Gandolf seemed to heed not that he was swordless, but gave out a great roar and rushed at Christopher to close with him, and the well-knit lad gave back before him and turned from side to side, and kept the sword-point before Gandolf's eyes ever, till suddenly, as the Baron was running his fiercest, he made a mighty sweep at his right leg, since he had no more to fear his sword, and the edge fell so strong and true, that but for the byrny-hose he had smitten the limb asunder, and even as it was it made him agrievous wound, so that the Lord of Brimside fell clattering to the earth, and Christopher bestrode him and cried:  "How sayest thou, champion, is it enough?"

"Yea, enough, and maybe more," said the Baron.  "Wilt thou smite off mine head? Or what wilt thou?"

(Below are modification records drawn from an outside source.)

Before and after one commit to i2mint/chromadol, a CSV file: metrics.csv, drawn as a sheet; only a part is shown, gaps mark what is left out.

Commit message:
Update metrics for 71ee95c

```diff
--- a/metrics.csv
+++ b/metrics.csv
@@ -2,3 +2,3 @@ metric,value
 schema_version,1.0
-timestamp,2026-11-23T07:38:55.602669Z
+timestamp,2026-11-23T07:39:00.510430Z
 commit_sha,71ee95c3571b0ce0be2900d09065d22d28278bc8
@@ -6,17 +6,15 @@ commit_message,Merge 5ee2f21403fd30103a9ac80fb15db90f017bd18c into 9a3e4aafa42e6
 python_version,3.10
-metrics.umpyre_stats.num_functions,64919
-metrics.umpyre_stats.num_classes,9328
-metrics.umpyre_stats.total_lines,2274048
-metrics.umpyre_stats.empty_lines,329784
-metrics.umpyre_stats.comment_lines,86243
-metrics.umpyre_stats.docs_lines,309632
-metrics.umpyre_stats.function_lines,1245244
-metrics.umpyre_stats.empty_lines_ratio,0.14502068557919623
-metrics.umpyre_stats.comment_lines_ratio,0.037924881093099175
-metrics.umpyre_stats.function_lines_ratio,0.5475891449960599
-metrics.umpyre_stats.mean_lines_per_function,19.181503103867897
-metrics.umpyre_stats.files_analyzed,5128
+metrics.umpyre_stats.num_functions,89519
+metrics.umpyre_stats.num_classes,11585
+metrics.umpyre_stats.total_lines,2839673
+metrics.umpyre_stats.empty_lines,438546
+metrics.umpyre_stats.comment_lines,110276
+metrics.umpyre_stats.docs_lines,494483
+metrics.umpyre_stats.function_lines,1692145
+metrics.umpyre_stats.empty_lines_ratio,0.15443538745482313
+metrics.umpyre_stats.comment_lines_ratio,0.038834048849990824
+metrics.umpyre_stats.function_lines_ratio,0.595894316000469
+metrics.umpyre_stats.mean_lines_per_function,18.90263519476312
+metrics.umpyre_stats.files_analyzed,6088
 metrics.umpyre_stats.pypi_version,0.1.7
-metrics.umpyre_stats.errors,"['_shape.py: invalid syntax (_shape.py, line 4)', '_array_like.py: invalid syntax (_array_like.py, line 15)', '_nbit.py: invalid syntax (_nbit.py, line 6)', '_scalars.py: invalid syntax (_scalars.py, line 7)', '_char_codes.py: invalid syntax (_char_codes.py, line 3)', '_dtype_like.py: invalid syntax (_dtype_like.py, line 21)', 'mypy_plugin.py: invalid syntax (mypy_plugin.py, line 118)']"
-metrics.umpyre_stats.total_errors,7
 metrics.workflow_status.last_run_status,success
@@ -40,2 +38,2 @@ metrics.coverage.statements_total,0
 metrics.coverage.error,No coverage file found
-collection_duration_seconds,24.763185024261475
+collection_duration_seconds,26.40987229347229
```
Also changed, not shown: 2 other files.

Said Christopher:  "Here hath been enough smiting, meseemeth, save thy lads and ours have a mind to buckle to; and lo thou! men are running down from the bents towards us from both sides, yet not in any warlike manner as yet.  Now, Baron, here cometh thy grim squire that I heard called Oliver, and if thou wilt keep the troth, thou shalt bid him order thy men so that they fall not upon us till the battle be duly pitched.  Then shalt thou be borne home, since thou canst not go, with no hindrance from us."

Now was Oliver come indeed, and the other nine with him, and on the other side was come Jack of the Tofts and four others.  Then spake the Baron of Brimside:  "I may do better than thou biddest me; for now I verily trow herein, that thou art the son of Christopher the Old; so valiant as thou art, and so sad a smiter, and withal that thou fearest not to let thy foeman live.  So hearken all ye, and thou specially, Oliver Marson, my captain:  I am now become the man of my lord King Christopher, and will follow him whereso he will; and I deem that will presently be to Oakenham, and the King's seat there.  Now look to it that thou, Oliver, order my men under King Christopher's banner, till I be healed; and then if all be not over, I shall come forth myself, shield on neck and spear in fist, to do battle for my liege lord; so help me God and St. James of the Water!"

Therewith speech failed him and his wit therewith; so betwixt them they unarmed him and did him what leechdom they might do there and then; and he was nowise hurt deadly:  as for Child Christopher, he had no scratch of steel on him. And Oliver knelt before him when he had dight his own lord, and swore fealty to him then and there; and so departed, to order the folk of Brimside and tell them the tidings, and swear them liege men of King Christopher.

Next: Chapter XXXII. Of Goldilind and Christopher